§ **Exercise brief**
Where the data below has the string "next", return the whole line.

§ **Extracted information**
>>>>>
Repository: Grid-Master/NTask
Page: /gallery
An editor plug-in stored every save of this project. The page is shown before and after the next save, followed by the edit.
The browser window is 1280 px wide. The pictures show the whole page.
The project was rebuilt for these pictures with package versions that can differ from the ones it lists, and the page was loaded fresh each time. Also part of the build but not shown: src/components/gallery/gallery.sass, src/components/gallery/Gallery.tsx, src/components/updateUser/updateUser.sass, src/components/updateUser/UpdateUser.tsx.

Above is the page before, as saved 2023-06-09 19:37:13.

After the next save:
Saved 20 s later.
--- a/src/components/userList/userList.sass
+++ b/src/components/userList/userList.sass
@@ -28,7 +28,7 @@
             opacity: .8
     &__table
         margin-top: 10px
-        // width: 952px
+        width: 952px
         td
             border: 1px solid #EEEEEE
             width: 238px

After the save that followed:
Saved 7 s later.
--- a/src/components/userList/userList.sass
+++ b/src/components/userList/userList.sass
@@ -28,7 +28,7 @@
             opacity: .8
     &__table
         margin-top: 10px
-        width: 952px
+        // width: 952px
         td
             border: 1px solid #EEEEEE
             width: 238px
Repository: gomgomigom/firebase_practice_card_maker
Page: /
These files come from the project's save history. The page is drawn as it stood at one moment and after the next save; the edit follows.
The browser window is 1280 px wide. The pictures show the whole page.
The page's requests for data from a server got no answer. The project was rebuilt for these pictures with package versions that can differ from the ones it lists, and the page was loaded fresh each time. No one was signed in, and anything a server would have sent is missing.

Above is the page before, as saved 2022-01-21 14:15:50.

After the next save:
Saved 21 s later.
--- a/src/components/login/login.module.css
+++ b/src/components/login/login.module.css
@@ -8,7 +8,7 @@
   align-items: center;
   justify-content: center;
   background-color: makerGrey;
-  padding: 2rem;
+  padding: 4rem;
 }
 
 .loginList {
<<<<<
§ **Result of the task**
An editor plug-in stored every save of this project. The page is shown before and after the next save, followed by the edit.
After the next save:
These files come from the project's save history. The page is drawn as it stood at one moment and after the next save; the edit follows.
After the next save:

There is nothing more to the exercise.